The Board Package
What Information Goes in The Board Package?
Once you have received a fully-executed copy of your purchase contract, you will have ten business days to submit a "Board Package" to the co-op's managing agent. If the transaction is “subject to financing”, the Board Package will have to be submitted three business days after the loan commitment letter is issued by your bank. The Board Package consists of a standard form of purchase application which most Boards use to collect basic information about your business and personal life (and that of your spouse); authorization for a credit check; various disclosures about the co-op (for example, the Board Package might contain a notice that a purchaser will be required to replace the windows in his or her apartment or pay an upcoming assessment); a financial statement (usually consisting of a balance sheet and income statement) to be filled out by the purchaser; a request for business and personal references; a request for an application fee; a lead-based paint disclosure if the building was constructed before 1978; and various other documents or Board requirements. In most cases, the real estate broker that helped you find the apartment will help you put together your Board Package. The broker will review all the information, and in many cases, will make suggestions to help you present your information in the best light. The process can border on the absurd and can be unbearably time consuming, but there's no way to avoid the approval process unless you buy an apartment in a condominium (that being said, condos have extensive Board Packages as well, but no real rejections rights). Take the process seriously and try to put together the best presentation that you can. It will be reviewed by all of the Board members and will be used to determine whether the Board will schedule an interview with you. Boards have the power to turn down a prospective purchaser without an interview if they don't like the Board Package. It's serious business. A bunch of strangers sitting around a dining room table, looking over your purchase application, can make your life miserable. Listen to what your broker suggests and do what's asked of you...within reason. To avoid a world of grief, remember:
Don't Misstate Your Financial Condition
It’s life, there will always be a fudge factor in business and personal matters. Presenting yourself in the best light is expected and appropriate. Nevertheless, if you overstate your assets or income, there is a always a possibility that the managing agent's representative or one of the bean counters on the co-op Board (and there is always at least one) will figure out how you’re cooking the books.
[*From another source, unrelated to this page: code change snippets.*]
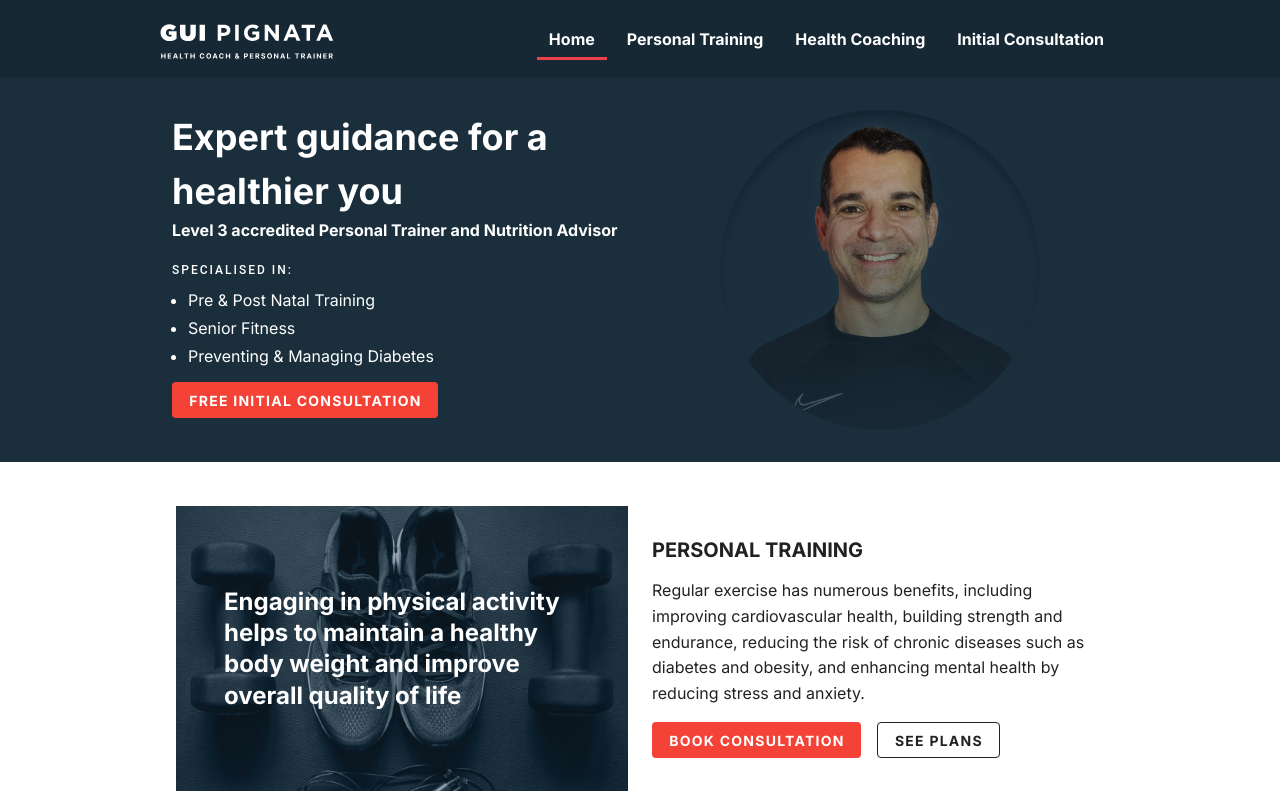
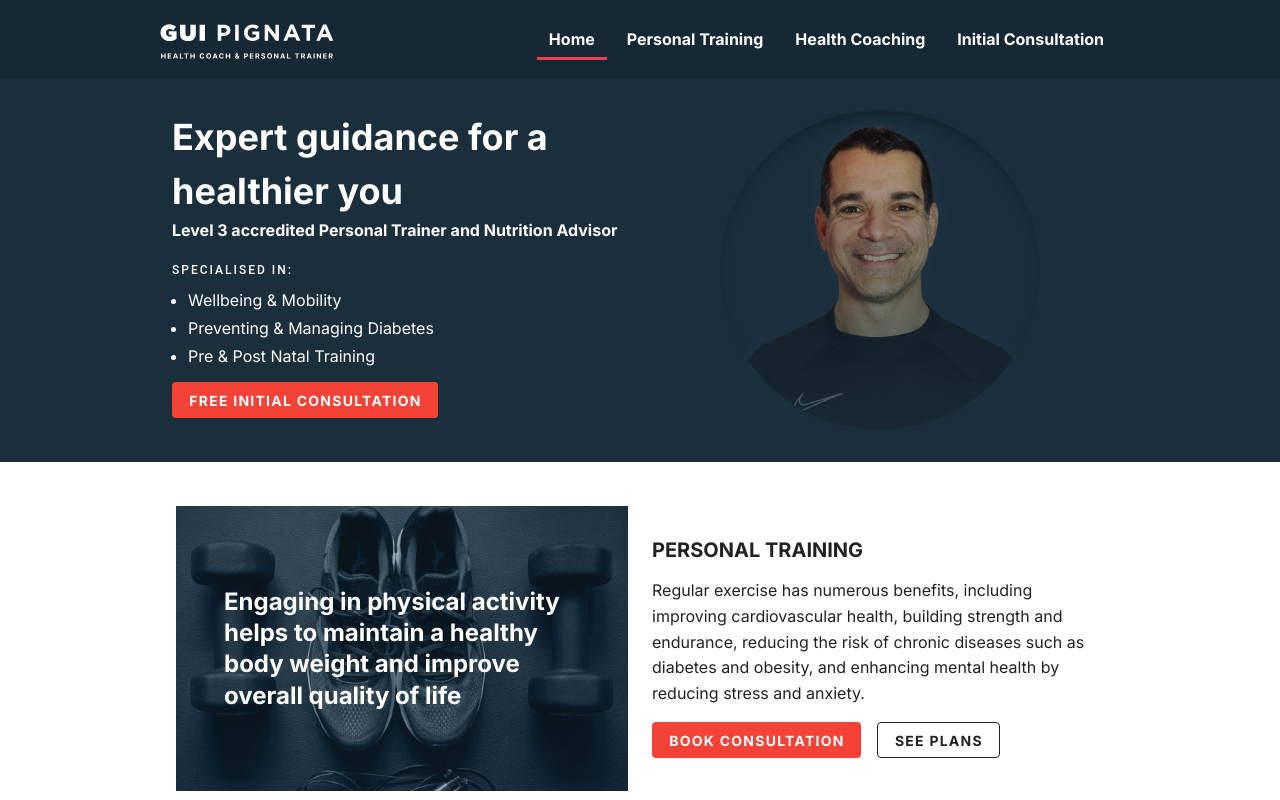
Before and after one commit to gayarabello/guilherme-pignata, a Vue app: page /#/ in a window 1280 px wide. Shown: the top 800 px of the page. Built offline with nearby package versions, Linux system fonts and the light colour scheme.

Commit message:
fix(GUI-4): fix specialsation items

```diff
--- a/src/components/SiteHero.vue
+++ b/src/components/SiteHero.vue
@@ -28,9 +28,9 @@
         <h4>Level 3 accredited Personal Trainer and Nutrition Advisor</h4>
         <h3 class="text-overline mt-3">Specialised in:</h3>
         <ul class="mb-3">
+          <li>Wellbeing & Mobility</li>
+          <li>Preventing & Managing Diabetes</li>
           <li>Pre & Post Natal Training</li>
-          <li>Senior Fitness</li>
-          <li>Preventing & Managing Diabetes</li>
         </ul>
 
         <v-btn
```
When that happens, you will not only run the risk of getting turned down by the co-op Board, but you will also run the risk of losing your contract deposit by submitting a Board Package in bad faith (that is, lying about your financial condition). Your best line of defense is to question your real estate broker thoroughly about the financial requirements for the co-op you're interested in. If the building requires a liquid net worth equal to twice the purchase price and you only have a liquid net worth equal to one and a half times the purchase price (sort of), you're probably looking at the wrong building. In most cases, the broker will give you the third degree to determine which properties should be shown to you based upon your financial condition. It's one of those rare situations where you should be completely honest about your financial condition with a complete stranger. Most of us wouldn't tell a close friend what our real numbers are, but with co-op purchases, you have no choice. Let the broker know what your situation is and never try to outsmart the Board with creative accounting. I As I have seen over and over, it just won't work.